Release Time: 2022-04-22 Collection | Return

If you look at the food packages around you, some of them say "Store in a cool, dry place. Avoid direct sunlight ".

One reason is that the packaged food contains water. Food goes bad easily after being heated by direct sunlight.


In food packaging, on the other hand, an additive called photoinitiator is often used, which is an important component of the ink printed on the packaging material. Under the light, the photoinitiator may decompose to produce free radicals, resulting in polymer cross-linking and degradation, affecting the physical and mechanical properties and service life of the product; There may also be by-products (such as aldehydes) that pose a risk of chemical migration.


For now widely used UV inks, because the photoinitiator in the printing process can not be completely transformed or removed clean, low molecular weight photoinitiator applied to the surface of packaging materials is still likely to migrate to food. In addition to generating free radicals, photoinitiator may produce byproducts (such as aldehydes, etc.) in the process of illumination, and these byproducts also migrate to food or release odor.

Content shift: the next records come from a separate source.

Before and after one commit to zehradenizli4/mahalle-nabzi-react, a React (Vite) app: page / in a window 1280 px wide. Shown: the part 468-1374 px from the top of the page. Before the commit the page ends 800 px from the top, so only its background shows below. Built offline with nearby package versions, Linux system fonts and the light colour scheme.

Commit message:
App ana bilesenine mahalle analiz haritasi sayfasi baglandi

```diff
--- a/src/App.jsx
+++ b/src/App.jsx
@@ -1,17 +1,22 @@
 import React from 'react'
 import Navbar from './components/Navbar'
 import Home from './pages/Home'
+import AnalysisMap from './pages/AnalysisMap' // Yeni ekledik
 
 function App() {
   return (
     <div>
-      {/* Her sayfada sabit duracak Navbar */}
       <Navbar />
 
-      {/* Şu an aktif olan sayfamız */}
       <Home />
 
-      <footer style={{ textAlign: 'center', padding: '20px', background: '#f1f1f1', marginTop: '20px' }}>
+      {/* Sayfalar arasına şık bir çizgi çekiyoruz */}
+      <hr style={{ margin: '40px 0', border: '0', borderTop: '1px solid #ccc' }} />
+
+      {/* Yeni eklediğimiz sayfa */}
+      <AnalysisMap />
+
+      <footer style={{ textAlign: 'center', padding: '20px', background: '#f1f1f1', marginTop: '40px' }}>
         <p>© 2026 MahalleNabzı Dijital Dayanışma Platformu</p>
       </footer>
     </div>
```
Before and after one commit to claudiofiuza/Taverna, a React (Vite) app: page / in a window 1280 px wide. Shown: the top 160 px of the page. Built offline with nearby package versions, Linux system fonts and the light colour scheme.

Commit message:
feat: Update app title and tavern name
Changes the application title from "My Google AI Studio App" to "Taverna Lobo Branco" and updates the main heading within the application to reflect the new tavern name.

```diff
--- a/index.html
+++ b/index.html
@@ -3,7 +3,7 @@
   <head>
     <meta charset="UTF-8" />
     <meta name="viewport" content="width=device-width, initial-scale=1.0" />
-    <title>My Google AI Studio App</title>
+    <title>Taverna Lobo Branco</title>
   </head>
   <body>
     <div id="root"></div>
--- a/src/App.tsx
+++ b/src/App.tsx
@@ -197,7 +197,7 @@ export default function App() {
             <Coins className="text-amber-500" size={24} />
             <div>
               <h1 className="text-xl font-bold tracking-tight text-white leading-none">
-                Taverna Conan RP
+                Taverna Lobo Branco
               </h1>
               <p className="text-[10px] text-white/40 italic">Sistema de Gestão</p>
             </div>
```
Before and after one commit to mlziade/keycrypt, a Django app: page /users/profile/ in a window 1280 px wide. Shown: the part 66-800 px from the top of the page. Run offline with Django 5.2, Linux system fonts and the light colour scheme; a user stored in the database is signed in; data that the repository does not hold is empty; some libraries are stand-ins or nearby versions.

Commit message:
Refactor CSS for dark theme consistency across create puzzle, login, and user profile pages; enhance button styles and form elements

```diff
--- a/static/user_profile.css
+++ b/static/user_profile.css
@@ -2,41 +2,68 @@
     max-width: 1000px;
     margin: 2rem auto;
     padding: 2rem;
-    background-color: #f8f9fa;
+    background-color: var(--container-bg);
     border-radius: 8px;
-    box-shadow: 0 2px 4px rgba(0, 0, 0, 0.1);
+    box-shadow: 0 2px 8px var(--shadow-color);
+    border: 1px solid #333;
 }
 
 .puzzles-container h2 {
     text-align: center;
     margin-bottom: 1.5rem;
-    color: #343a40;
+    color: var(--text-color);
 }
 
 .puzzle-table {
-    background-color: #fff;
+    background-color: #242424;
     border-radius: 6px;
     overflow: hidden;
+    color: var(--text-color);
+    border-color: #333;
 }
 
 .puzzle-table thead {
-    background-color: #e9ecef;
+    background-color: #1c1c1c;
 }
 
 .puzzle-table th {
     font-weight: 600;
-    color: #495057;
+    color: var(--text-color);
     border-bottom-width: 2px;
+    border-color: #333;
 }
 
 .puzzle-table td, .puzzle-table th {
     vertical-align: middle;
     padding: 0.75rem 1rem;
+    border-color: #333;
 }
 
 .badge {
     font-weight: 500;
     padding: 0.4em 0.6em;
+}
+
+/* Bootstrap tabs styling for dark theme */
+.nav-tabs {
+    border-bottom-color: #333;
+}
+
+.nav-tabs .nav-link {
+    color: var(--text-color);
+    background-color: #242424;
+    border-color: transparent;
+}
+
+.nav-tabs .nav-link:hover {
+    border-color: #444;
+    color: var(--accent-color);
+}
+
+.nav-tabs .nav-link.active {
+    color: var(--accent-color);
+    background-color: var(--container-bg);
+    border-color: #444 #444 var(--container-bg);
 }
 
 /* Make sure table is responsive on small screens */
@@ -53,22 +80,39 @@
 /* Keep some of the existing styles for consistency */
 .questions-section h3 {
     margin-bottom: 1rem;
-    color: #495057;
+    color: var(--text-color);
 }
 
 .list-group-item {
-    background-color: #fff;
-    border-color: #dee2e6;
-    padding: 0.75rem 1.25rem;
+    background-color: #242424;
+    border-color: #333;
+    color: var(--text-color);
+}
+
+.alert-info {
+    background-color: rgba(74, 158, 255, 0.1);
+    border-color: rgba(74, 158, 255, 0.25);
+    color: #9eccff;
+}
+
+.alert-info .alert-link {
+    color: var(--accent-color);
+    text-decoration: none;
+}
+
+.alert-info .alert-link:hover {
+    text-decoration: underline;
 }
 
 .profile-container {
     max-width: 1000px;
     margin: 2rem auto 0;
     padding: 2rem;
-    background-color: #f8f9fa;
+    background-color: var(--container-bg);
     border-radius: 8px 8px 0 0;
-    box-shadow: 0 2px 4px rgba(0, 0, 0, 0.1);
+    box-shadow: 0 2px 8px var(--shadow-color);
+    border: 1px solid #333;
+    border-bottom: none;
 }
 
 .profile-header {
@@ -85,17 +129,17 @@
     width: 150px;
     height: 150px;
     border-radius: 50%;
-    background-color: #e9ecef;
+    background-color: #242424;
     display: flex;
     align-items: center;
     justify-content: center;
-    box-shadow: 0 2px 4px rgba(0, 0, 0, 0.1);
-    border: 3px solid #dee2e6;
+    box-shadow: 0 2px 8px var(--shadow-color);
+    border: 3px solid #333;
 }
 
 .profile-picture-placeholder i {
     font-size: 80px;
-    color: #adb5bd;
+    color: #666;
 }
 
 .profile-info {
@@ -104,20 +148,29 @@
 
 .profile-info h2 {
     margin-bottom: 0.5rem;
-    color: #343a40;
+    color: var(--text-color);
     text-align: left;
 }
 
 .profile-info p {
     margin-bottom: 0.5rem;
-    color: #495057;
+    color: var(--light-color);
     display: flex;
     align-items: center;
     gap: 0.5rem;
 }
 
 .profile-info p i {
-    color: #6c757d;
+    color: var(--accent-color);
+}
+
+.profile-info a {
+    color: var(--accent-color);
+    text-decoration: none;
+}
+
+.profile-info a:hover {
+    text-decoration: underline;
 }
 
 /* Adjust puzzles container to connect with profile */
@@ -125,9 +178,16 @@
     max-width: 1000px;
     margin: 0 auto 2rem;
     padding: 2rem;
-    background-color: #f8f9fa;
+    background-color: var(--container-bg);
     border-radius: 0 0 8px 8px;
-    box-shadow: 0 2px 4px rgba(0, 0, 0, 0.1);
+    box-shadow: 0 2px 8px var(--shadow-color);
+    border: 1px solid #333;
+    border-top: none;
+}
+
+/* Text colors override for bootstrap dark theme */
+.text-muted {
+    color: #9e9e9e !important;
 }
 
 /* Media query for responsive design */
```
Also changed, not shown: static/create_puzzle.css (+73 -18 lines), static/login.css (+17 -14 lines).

In addition, photoinitiators are generally added in excess to the photocuring system. In addition to the normal reaction photoinitiator, the remaining photoinitiator will gradually decompose and produce free radicals under the action of sunlight, leading to the cross-linking and degradation of polymer macromolecules, making the coating yellow and brittle, affecting the physical and mechanical properties and service life of products.